The View From Here
If you haven’t read Dr. Neil deGrasse Tyson’s newest book, “The Pluto Files: The Rise and Fall of America’s Favorite Planet,” you owe yourself the treat. Not only is it vintage Tyson at his entertaining best, but “Pluto Files” also sheds light on the ever-changing level of knowledge that we have about our place in the universe, and how space exploration, whether through astronomy or other means, continuously changes and informs our understanding of our place in the cosmos.
Tyson’s book chronicles the controversy over what eventually became the “demotion” of Pluto from full-fledged planet to “first” among many not-really-planet objects in the distant Kuiper Belt. From fan mail to hate mail, it explains how scientists are arriving at new ways to view our solar system. That something as fundamental as the nomenclature of our solar system can virtually turn on a dime illustrates the very premise of the Space Foundation’s upcoming 25th National Space Symposium, constructed around the theme The Next Space Age.
Our old concepts of the solar system are behind us. As is the old space age.
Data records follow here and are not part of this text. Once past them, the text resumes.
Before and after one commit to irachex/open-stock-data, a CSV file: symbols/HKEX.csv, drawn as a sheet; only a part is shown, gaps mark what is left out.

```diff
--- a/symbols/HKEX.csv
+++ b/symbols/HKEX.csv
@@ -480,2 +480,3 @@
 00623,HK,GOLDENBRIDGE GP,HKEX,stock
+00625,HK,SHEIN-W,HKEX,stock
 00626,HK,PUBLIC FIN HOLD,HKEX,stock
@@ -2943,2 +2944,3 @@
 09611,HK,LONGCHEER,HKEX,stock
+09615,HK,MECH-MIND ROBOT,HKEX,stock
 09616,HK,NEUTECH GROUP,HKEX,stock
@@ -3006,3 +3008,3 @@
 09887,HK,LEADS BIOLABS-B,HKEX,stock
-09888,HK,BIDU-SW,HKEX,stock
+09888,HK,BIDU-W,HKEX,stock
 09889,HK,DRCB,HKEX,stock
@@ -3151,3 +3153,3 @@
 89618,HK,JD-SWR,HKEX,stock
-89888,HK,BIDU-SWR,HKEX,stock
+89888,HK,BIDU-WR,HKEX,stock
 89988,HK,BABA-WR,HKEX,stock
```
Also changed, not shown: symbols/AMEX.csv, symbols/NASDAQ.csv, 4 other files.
The Next Space Age is upon us. And we’re going to tackle every aspect of that from March 30 to April 2 at The Broadmoor. I hope to see you there.
But briefly back to “The Pluto Files.” Without giving away the humorous “Let’s Get Ready to Rumble!” scientific grudge matches or the luscious details of the birth of a new way to view the solar system, I think it’s OK to reveal that the main point of the book is this: our “knowledge” of the universe is contained and constrained within an artificial boundary that Tyson described in his New York Times Best Seller Death By Black Hole and Other Cosmic Quandaries as a “perimeter of ignorance.” Put simply, our knowledge of the universe extends only as far as the tools and ideas of our time will take us. Beyond that perimeter, we are ignorant. And so we tend to describe things in comfortable and familiar terms within our perimeter of ignorance – no matter how outdated.
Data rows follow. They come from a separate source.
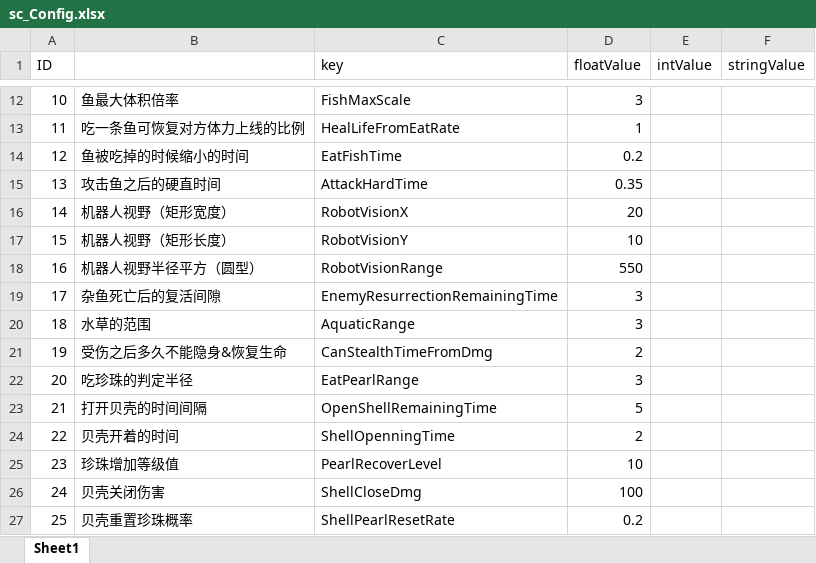
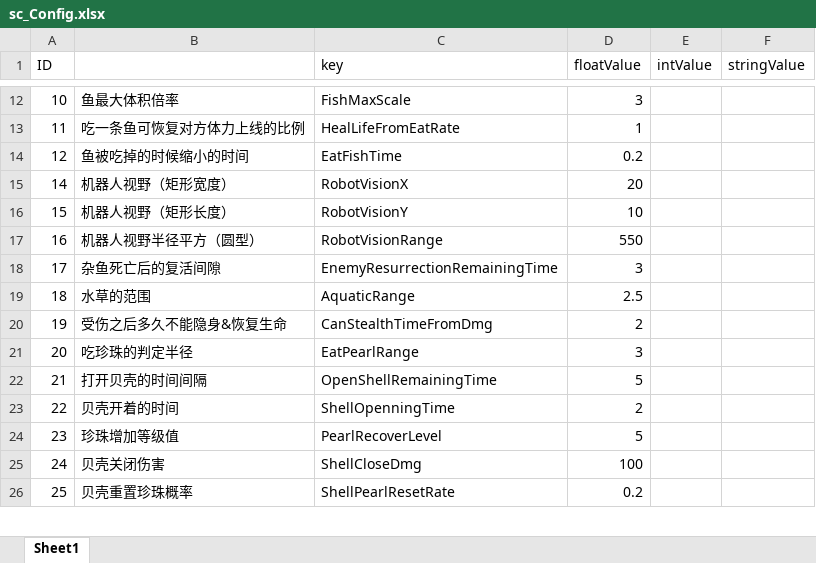
Before and after one commit to ZhangQichao1988/MultiGreedyFish, an Excel workbook: xlsx/sc_Config.xlsx, sheet Sheet1, drawn as a sheet; only a part is shown, gaps mark what is left out; values as stored, in another font and other column widths than the file's, no borders; removed rows and columns are numbered as before the commit, all else as after; the diff names each change by its address in the sheet, - before the commit and + after, or states it on an @@ line.

```diff
--- a/xlsx/sc_Config.xlsx (sheet Sheet1)
+++ b/xlsx/sc_Config.xlsx (sheet Sheet1)
-row 15: 13 | 攻击鱼之后的硬直时间 | AttackHardTime | 0.35
-D19 (floatValue): 3
+D19 (floatValue): 2.5
-D24 (floatValue): 10
+D24 (floatValue): 5
```
Also changed, not shown: xlsx/c_FishBuffData.xlsx, xlsx/c_RobotAiData.xlsx, 18 other files.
Thus, since the 1930 discovery by Clyde Tombaugh (who was searching for the mysterious Planet X) of an object beyond Neptune, we’ve called this object Pluto and proclaimed it a planet. And we’ve all used various mnemonics (e.g., My Very Excellent Mother Just Served Us Nine Pizzas) to remember the planets of our solar system – Mercury, Venus, Earth, Mars, Jupiter, Saturn, Uranus, Neptune, Pluto. But consider the tools we have to study the cosmos today as compared to what was around in 1930. Our perimeter has expanded; we are no longer ignorant of the things we were in the ‘30s.
Somewhere along the way, we thought we discovered another planet between Mars and Jupiter. Turns out it wasn’t a planet at all, just some jagged space junk, and, guess what, there were thousands more pieces of the stuff in the same orbit. Stuff we now call asteroids, orbiting in what we call an asteroid belt. And so it is with Pluto, a smaller-than-Earth’s moon object that turns out to be just one of many in another solar ring – the Kuiper Belt. Beyond that, we now know, also lies another amorphous area of stuff called the Oort Cloud.
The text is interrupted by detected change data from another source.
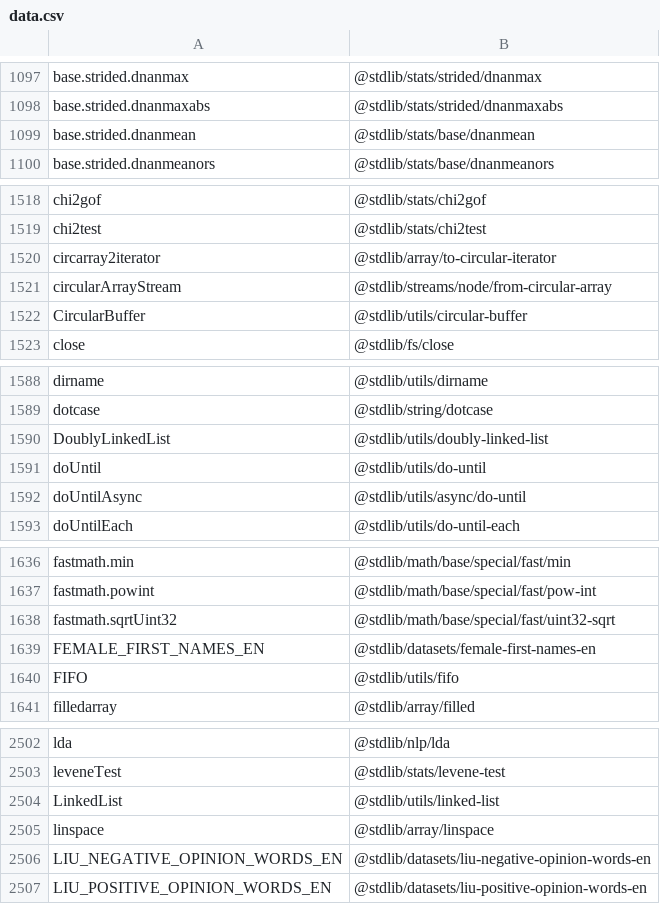
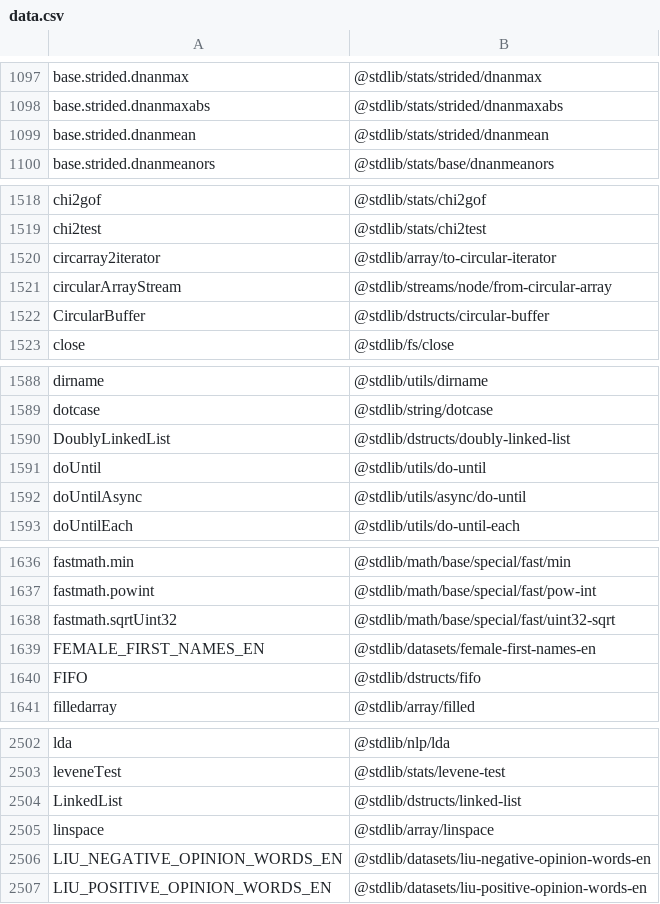
Before and after one commit to stdlib-js/namespace, a CSV file: alias2pkg/data/data.csv, drawn as a sheet; only a part is shown, gaps mark what is left out; the diff covers the shown part only.

```diff
--- a/alias2pkg/data/data.csv
+++ b/alias2pkg/data/data.csv
@@ -1098,3 +1098,3 @@ base.strided.dnanmax,"@stdlib/stats/strided/dnanmax"
 base.strided.dnanmaxabs,"@stdlib/stats/strided/dnanmaxabs"
-base.strided.dnanmean,"@stdlib/stats/base/dnanmean"
+base.strided.dnanmean,"@stdlib/stats/strided/dnanmean"
 base.strided.dnanmeanors,"@stdlib/stats/base/dnanmeanors"
@@ -1521,3 +1521,3 @@ circarray2iterator,"@stdlib/array/to-circular-iterator"
 circularArrayStream,"@stdlib/streams/node/from-circular-array"
-CircularBuffer,"@stdlib/utils/circular-buffer"
+CircularBuffer,"@stdlib/dstructs/circular-buffer"
 close,"@stdlib/fs/close"
@@ -1589,3 +1589,3 @@ dirname,"@stdlib/utils/dirname"
 dotcase,"@stdlib/string/dotcase"
-DoublyLinkedList,"@stdlib/utils/doubly-linked-list"
+DoublyLinkedList,"@stdlib/dstructs/doubly-linked-list"
 doUntil,"@stdlib/utils/do-until"
@@ -1639,3 +1639,3 @@ fastmath.sqrtUint32,"@stdlib/math/base/special/fast/uint32-sqrt"
 FEMALE_FIRST_NAMES_EN,"@stdlib/datasets/female-first-names-en"
-FIFO,"@stdlib/utils/fifo"
+FIFO,"@stdlib/dstructs/fifo"
 filledarray,"@stdlib/array/filled"
@@ -2503,3 +2503,3 @@ lda,"@stdlib/nlp/lda"
 leveneTest,"@stdlib/stats/levene-test"
-LinkedList,"@stdlib/utils/linked-list"
+LinkedList,"@stdlib/dstructs/linked-list"
 linspace,"@stdlib/array/linspace"
```
Also changed, not shown: 2 edited cells elsewhere in this file, alias2standalone/data/data.csv, pkg2alias/data/data.csv, 22 other files.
OK, enough. Buy Tyson’s book. It’s worth it.
The point is that our space industry and the way we understand it is also changing. We know what the first 50 years of the space age looked like. We know how we’ve become accustomed to viewing our industry. But we also know we’re moving into The Next Space Age. We just don’t know what The Next Space Age is going to look like, and how it will be shaped by politics, trade policy, defense policy, and scientific literacy (or the lack thereof) to say nothing of advances in physics, engineering and our powers of observation.
That’s why we’ve made The Next Space Age the common denominator for nearly every panel discussion and speech at the 25th National Space Symposium. From “New Business Models for the Next Space Age” to “Regulating the Next Space Age” to “Today’s Top Companies Look at The Next Space Age,” the entire conference will be aimed at building a shared understanding of the many pathways that might take us into The Next Space Age, and the risks and rewards associated with each.
Perhaps we’ll emerge with a vision . . . .
Commercial, International, Collaborative, Human, Robotic, Entrepreneurial, and Financially Fantastic.
And an appropriate mnemonic . . . .
Cleverness and Intelligence Can Help Return Earthlings to the Final Frontier.
The View From Here is that The Next Space Age launches March 30th at the 25th National Space Symposium, and that everyone in this industry has something important to contribute.
One more thing -- as is evident when you read Dr. Tyson’s book, he has a knack for making space accessible and understandable. So, it should be no surprise that he is the recipient of the Space Foundation’s Douglas S. Morrow Public Outreach Award. Honoring the late Douglas S. Morrow, renowned Academy Award winning writer and producer, space advocate, and former director of the Space Foundation, the award recognizes an individual or organization that has made significant contributions to public awareness of space programs. Dr. Tyson will accept the award during the Opening Ceremony of the 25th National Space Symposium on March 30.
Elliot Holokauahi Pulham
Chief Executive Officer